■ **Stored data**:
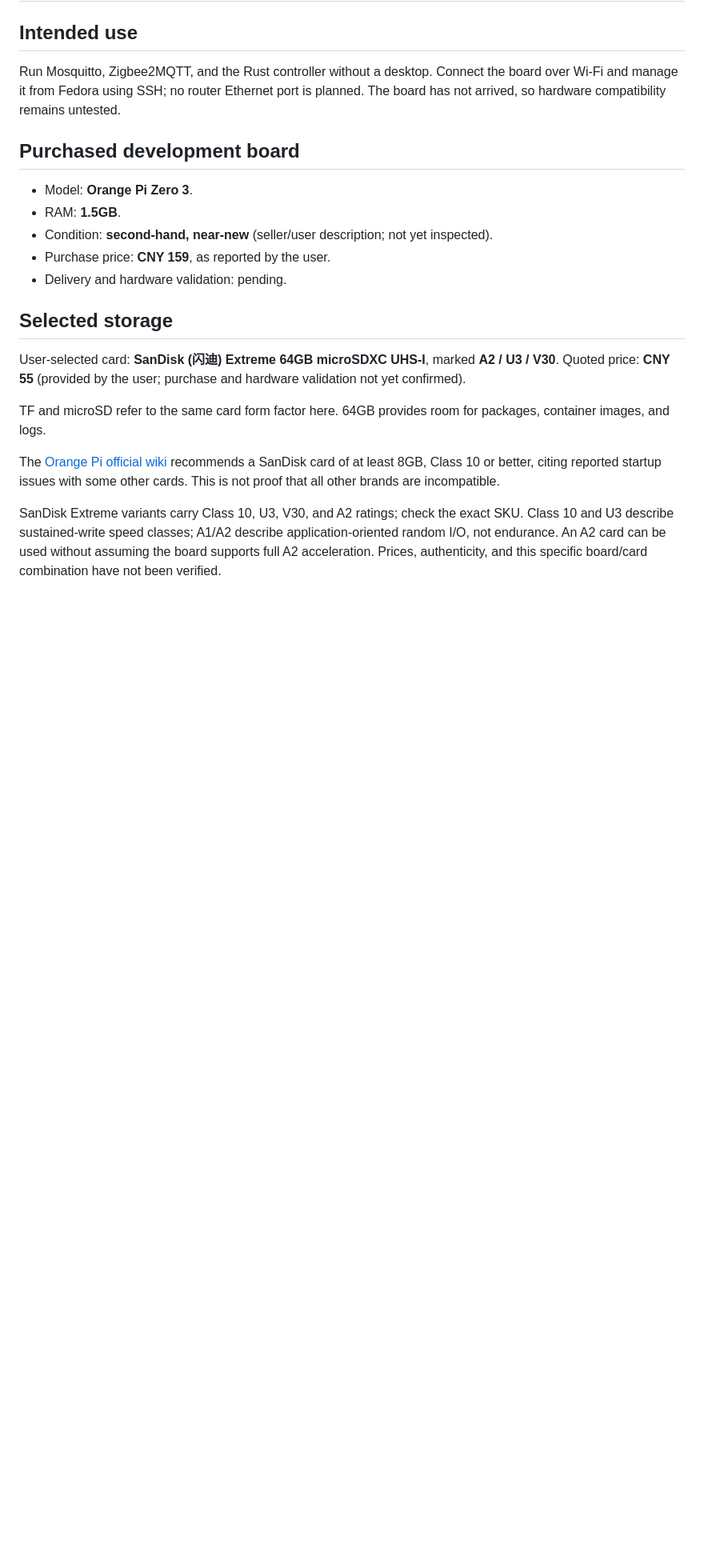
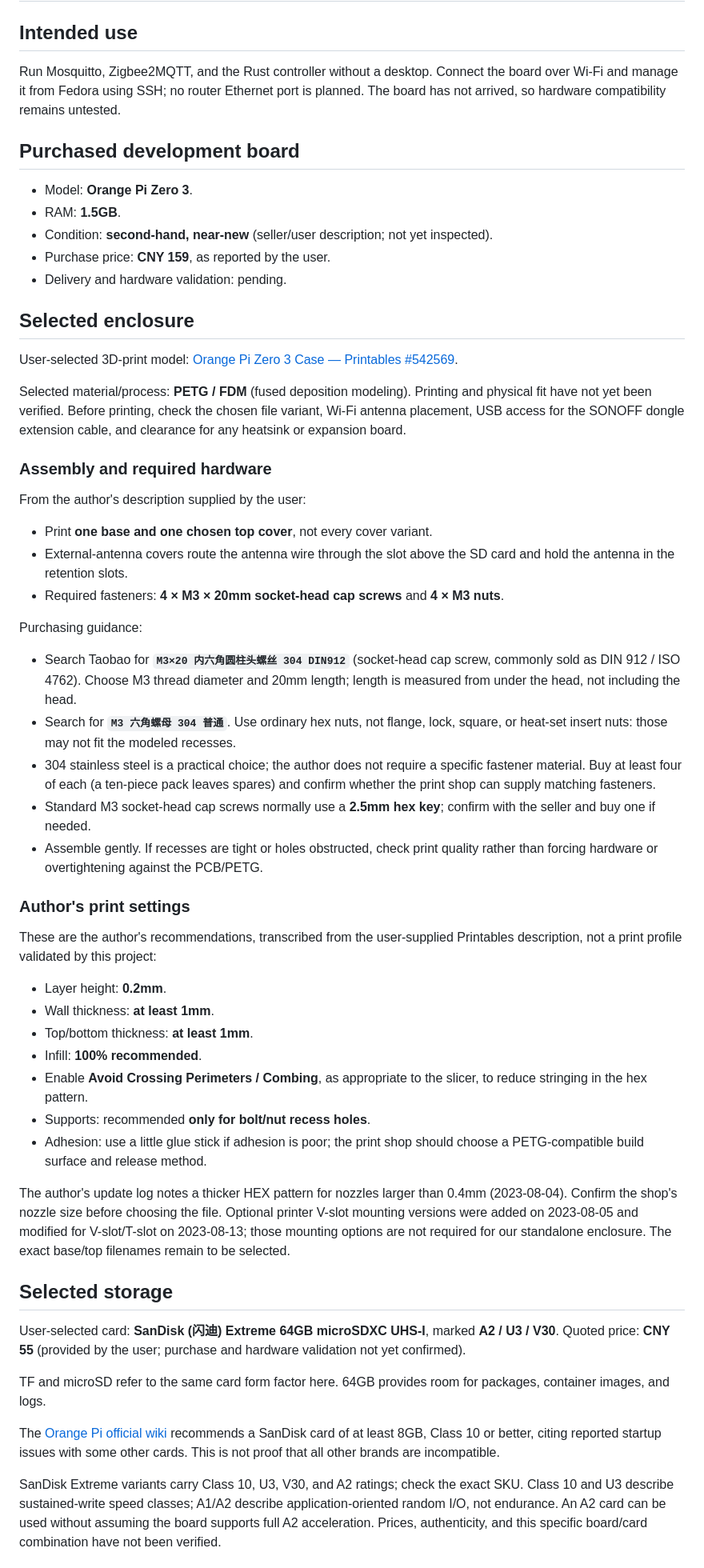
Before and after one commit to tr-nc/plantctl, a Markdown page: docs/zero3-storage-and-os.md, the part around the change. Shown at 80% size. Rendered like a GitHub page; blank space fills up the shorter version.

Commit message:
record PETG enclosure printing and fastener requirements

```diff
--- a/docs/zero3-storage-and-os.md
+++ b/docs/zero3-storage-and-os.md
@@ -13,6 +13,60 @@ planned. The board has not arrived, so hardware compatibility remains untested.
 - Condition: **second-hand, near-new** (seller/user description; not yet inspected).
 - Purchase price: **CNY 159**, as reported by the user.
 - Delivery and hardware validation: pending.
+
+## Selected enclosure
+
+User-selected 3D-print model: [Orange Pi Zero 3 Case — Printables #542569](https://www.printables.com/model/542569-orange-pi-zero-3-case).
+
+Selected material/process: **PETG / FDM** (fused deposition modeling). Printing
+and physical fit have not yet been verified. Before printing, check the chosen
+file variant, Wi-Fi antenna placement, USB access for the SONOFF dongle extension
+cable, and clearance for any heatsink or expansion board.
+
+### Assembly and required hardware
+
+From the author's description supplied by the user:
+
+- Print **one base and one chosen top cover**, not every cover variant.
+- External-antenna covers route the antenna wire through the slot above the SD
+  card and hold the antenna in the retention slots.
+- Required fasteners: **4 × M3 × 20mm socket-head cap screws** and **4 × M3 nuts**.
+
+Purchasing guidance:
+
+- Search Taobao for **`M3×20 内六角圆柱头螺丝 304 DIN912`** (socket-head cap screw,
+  commonly sold as DIN 912 / ISO 4762). Choose M3 thread diameter and 20mm length;
+  length is measured from under the head, not including the head.
+- Search for **`M3 六角螺母 304 普通`**. Use ordinary hex nuts, not flange, lock,
+  square, or heat-set insert nuts: those may not fit the modeled recesses.
+- 304 stainless steel is a practical choice; the author does not require a
+  specific fastener material. Buy at least four of each (a ten-piece pack leaves
+  spares) and confirm whether the print shop can supply matching fasteners.
+- Standard M3 socket-head cap screws normally use a **2.5mm hex key**; confirm with
+  the seller and buy one if needed.
+- Assemble gently. If recesses are tight or holes obstructed, check print quality
+  rather than forcing hardware or overtightening against the PCB/PETG.
+
+### Author's print settings
+
+These are the author's recommendations, transcribed from the user-supplied
+Printables description, not a print profile validated by this project:
+
+- Layer height: **0.2mm**.
+- Wall thickness: **at least 1mm**.
+- Top/bottom thickness: **at least 1mm**.
+- Infill: **100% recommended**.
+- Enable **Avoid Crossing Perimeters / Combing**, as appropriate to the slicer,
+  to reduce stringing in the hex pattern.
+- Supports: recommended **only for bolt/nut recess holes**.
+- Adhesion: use a little glue stick if adhesion is poor; the print shop should
+  choose a PETG-compatible build surface and release method.
+
+The author's update log notes a thicker HEX pattern for nozzles larger than
+0.4mm (2023-08-04). Confirm the shop's nozzle size before choosing the file.
+Optional printer V-slot mounting versions were added on 2023-08-05 and modified
+for V-slot/T-slot on 2023-08-13; those mounting options are not required for our
+standalone enclosure. The exact base/top filenames remain to be selected.
 
 ## Selected storage
 
```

■ **Your assignment**: Lines with "Search" in the listing above: state how many there are, and nothing else.

■ **The answer**: 2